With Ayushiridara refusing to submit, the Ming pressed the advance. Xu Da inflicted a major defeat on Koko Temur in the Gansu corridor  which assisted Ming expansion in Sichuan and the west. In 1372 Xu Da marched with a massive army into the steppes, well over 150,000 men and torched the old capital of Karakorum, but Xu Da learned how dangerous the Mongols were in their homeland. Koko Temur simply manuevered around Xu Da for a month, exhausting the Ming army in marches into seeming nothingness, before falling upon his disillusioned foe. Xu Da’s army was annihilated, the great general forced to flee, and the impetus for Ming advance into Mongolia was broken. The Ming would never be able to conquer Mongolia, and were forced to step back to a defensive position along their borders. The only exceptions were raids and a brief period of Ming aggression during the reign of the Yongle Emperor, the Hongwu Emperor’s  son, who led a number of campaigns into the steppe. Over time, this border became entrenched and fortified, particularly in the 15th and 16th centuries, into the Great Wall of China as we know it today. Though border walls had existed prior in much earlier dynasties, it took for the Ming Dynasty for them to develop into a single connected fortification across China’s northern border, and the famous brick structure we know it as today. The Yuan did not relinquish their claims on China, though we generally call the exiled court the Northern Yuan. Confined to Mongolia, aside from raids it would not be until the 1450s and the Tumu crisis that  the Mongols would again form an existential threat to the Ming. After the death of Koko Temur in 1375 and Ayushiridara in 1378,  the northern Yuan lost their unity, falling into infighting with the Chinggisid Khans becoming puppet rulers for non-Oirat Chinggisids. It would be many years before Chinggisid unity would be reformed, albeit only briefly, in Mongolia.

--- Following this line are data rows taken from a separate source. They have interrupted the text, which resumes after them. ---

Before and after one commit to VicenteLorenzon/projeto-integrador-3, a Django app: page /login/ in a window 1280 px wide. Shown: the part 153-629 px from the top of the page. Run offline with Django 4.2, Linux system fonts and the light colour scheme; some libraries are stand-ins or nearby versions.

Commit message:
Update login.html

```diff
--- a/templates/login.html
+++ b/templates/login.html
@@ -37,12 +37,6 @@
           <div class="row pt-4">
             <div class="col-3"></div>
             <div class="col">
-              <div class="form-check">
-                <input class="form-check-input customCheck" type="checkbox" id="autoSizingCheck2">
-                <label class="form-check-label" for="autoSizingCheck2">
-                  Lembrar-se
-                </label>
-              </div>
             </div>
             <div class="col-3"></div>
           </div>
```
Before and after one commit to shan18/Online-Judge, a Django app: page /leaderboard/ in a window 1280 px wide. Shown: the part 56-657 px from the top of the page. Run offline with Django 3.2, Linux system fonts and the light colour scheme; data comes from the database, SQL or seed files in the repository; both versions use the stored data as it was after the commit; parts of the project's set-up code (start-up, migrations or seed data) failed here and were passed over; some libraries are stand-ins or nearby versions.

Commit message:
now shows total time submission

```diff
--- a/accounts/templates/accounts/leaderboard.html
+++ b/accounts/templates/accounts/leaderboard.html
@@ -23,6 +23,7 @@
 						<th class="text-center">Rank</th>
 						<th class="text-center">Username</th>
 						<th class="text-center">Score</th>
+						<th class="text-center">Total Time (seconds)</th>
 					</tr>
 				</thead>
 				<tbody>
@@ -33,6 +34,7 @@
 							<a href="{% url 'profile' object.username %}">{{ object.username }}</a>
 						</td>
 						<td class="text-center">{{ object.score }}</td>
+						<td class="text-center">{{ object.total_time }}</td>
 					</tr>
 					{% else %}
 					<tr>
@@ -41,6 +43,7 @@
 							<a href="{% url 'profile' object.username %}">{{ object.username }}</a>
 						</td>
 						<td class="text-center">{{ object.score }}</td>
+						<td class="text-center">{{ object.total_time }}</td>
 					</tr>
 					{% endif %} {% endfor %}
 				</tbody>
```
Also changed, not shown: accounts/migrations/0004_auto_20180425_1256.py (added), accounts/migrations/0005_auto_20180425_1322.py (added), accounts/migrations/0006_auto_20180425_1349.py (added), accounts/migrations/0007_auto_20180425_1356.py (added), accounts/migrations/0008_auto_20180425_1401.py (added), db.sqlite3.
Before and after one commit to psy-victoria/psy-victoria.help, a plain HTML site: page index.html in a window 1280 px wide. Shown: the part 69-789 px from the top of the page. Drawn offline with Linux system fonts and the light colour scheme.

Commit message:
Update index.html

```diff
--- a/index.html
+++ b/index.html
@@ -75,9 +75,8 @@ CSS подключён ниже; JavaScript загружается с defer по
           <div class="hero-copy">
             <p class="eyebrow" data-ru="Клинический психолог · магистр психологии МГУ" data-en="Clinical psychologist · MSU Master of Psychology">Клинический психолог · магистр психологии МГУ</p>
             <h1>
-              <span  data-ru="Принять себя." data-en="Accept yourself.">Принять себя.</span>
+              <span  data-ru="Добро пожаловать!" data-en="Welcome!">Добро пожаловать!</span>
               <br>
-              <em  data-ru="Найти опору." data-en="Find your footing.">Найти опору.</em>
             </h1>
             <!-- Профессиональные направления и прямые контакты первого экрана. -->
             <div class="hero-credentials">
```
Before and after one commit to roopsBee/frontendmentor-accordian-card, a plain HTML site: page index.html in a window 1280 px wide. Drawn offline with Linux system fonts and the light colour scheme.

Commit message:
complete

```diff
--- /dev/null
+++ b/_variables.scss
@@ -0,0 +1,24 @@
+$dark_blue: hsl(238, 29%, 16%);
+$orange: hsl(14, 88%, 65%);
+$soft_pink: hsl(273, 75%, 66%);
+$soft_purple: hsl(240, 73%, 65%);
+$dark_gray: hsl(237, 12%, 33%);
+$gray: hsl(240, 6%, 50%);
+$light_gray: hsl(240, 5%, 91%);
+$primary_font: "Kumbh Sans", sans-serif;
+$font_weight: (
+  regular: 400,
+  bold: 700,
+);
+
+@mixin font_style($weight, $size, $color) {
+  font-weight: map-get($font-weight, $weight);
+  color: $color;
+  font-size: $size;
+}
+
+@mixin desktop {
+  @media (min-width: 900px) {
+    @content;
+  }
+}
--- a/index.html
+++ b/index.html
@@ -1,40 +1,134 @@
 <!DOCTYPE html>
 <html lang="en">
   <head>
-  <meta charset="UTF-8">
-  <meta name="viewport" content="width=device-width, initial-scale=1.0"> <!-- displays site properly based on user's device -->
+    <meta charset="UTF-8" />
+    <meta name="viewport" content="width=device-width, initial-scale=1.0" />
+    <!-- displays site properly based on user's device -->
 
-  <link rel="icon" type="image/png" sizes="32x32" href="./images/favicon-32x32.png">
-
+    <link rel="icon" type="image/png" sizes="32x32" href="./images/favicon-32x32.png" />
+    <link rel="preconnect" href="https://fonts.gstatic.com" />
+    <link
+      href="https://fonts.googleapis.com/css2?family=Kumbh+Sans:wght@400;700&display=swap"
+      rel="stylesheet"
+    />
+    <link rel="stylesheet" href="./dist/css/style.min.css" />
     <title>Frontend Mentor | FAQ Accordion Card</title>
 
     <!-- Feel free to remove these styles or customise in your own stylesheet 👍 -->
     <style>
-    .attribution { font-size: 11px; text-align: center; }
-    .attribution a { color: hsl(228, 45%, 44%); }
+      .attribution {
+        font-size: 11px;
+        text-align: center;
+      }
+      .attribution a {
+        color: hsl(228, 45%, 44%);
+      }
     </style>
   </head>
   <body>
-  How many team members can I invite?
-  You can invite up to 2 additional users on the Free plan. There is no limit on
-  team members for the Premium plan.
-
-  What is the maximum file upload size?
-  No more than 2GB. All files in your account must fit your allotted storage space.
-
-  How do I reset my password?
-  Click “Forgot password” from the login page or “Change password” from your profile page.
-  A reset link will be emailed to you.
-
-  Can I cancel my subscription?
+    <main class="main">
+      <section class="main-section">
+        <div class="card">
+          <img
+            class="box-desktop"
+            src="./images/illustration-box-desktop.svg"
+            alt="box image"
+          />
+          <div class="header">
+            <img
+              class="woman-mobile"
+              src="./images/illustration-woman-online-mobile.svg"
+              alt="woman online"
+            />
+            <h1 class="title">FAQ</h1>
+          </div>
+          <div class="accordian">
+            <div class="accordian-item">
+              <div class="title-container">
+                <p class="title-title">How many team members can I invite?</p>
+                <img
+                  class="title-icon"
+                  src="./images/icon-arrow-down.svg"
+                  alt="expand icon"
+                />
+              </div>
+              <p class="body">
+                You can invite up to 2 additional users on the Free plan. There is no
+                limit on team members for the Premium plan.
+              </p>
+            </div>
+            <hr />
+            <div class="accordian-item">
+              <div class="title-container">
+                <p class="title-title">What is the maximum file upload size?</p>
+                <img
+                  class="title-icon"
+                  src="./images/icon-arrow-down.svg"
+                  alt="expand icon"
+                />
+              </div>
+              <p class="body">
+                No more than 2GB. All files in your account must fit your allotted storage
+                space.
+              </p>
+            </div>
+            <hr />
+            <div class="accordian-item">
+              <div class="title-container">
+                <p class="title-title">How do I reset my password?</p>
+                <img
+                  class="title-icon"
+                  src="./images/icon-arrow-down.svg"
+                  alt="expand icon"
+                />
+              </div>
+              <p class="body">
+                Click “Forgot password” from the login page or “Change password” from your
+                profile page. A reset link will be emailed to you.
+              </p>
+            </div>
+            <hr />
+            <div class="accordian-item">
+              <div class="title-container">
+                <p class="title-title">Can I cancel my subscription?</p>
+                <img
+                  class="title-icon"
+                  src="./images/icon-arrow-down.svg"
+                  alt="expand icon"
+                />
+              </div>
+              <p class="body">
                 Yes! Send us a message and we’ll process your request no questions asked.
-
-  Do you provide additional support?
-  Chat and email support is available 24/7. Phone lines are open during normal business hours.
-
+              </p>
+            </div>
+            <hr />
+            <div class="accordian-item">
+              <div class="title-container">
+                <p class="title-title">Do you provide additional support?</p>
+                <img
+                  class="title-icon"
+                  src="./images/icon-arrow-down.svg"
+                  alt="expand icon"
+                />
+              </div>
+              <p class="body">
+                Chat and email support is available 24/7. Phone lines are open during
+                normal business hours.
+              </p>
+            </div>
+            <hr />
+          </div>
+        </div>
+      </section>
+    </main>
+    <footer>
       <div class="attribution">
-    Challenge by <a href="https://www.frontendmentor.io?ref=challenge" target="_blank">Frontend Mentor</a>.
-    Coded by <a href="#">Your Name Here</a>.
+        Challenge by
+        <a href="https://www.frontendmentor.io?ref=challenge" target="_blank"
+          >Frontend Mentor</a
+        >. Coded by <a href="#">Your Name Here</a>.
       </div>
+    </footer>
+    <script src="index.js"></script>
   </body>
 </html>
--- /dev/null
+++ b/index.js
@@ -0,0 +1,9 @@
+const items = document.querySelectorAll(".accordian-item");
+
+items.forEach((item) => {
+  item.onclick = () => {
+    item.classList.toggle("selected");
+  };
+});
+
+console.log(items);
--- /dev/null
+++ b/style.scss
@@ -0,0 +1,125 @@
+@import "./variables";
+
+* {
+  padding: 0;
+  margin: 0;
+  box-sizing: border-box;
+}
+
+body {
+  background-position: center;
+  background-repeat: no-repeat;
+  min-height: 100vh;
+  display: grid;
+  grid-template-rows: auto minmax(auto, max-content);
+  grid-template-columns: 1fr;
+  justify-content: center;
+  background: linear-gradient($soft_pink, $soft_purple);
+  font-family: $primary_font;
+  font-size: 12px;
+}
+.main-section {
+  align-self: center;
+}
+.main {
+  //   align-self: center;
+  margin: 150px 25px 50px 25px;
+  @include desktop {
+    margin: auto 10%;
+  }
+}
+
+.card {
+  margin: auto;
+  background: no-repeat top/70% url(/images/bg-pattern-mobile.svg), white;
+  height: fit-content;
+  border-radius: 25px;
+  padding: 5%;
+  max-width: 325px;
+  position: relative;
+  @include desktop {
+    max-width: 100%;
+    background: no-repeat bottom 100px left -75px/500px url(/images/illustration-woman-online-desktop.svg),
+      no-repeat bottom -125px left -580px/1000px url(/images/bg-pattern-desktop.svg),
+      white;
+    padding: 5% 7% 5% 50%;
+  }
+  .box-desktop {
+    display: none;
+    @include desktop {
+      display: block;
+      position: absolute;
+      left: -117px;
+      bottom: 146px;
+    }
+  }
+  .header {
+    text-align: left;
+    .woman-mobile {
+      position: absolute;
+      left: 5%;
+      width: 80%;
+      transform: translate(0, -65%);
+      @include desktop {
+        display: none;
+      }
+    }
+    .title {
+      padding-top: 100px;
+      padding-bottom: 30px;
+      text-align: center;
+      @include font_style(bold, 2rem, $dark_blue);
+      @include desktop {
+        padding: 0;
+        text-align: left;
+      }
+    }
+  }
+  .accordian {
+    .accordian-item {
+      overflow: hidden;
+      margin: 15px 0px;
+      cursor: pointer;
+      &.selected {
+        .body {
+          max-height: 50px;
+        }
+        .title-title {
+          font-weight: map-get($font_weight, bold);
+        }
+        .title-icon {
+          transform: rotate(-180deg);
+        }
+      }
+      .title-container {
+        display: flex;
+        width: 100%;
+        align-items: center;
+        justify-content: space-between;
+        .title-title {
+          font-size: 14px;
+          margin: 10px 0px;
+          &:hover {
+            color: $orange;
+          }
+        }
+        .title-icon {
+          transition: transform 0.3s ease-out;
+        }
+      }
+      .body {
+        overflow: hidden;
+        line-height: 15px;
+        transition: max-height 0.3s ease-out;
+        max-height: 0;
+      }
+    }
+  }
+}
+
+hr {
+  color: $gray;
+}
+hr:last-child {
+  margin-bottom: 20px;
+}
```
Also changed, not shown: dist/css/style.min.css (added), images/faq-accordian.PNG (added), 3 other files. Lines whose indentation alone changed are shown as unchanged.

So the Nothern Yuan and the Ming would form uneasy neighbours for the next centuries, sometimes at war, often conducting trade, each taking advantage of the other at various times. So would be the relationship until the 1600s, when both Ming and the northern Yuan were finally subsumed by a new enemy-  the Manchu Qing Dynasty, the descendants of the enemies of both the Mongols and the Chinese, the Jurchen. But that’s  a story for another day.


    So ends the period of Mongol rule in China. We will return to the later history of Chinggisid Mongolia, but our next episodes bring out attention westwards, to the fates of the Chagatai Khanate, Ilkhanate, and Golden Horde, so be sure to subscribe to our podcast to follow. If you enjoyed this and would like to help us keep bringing you great content, then consider supporting us on patreon at This episode was researched and written by our series historian, Jack Wilson. I’m your host David, and we’ll catch you on the next one.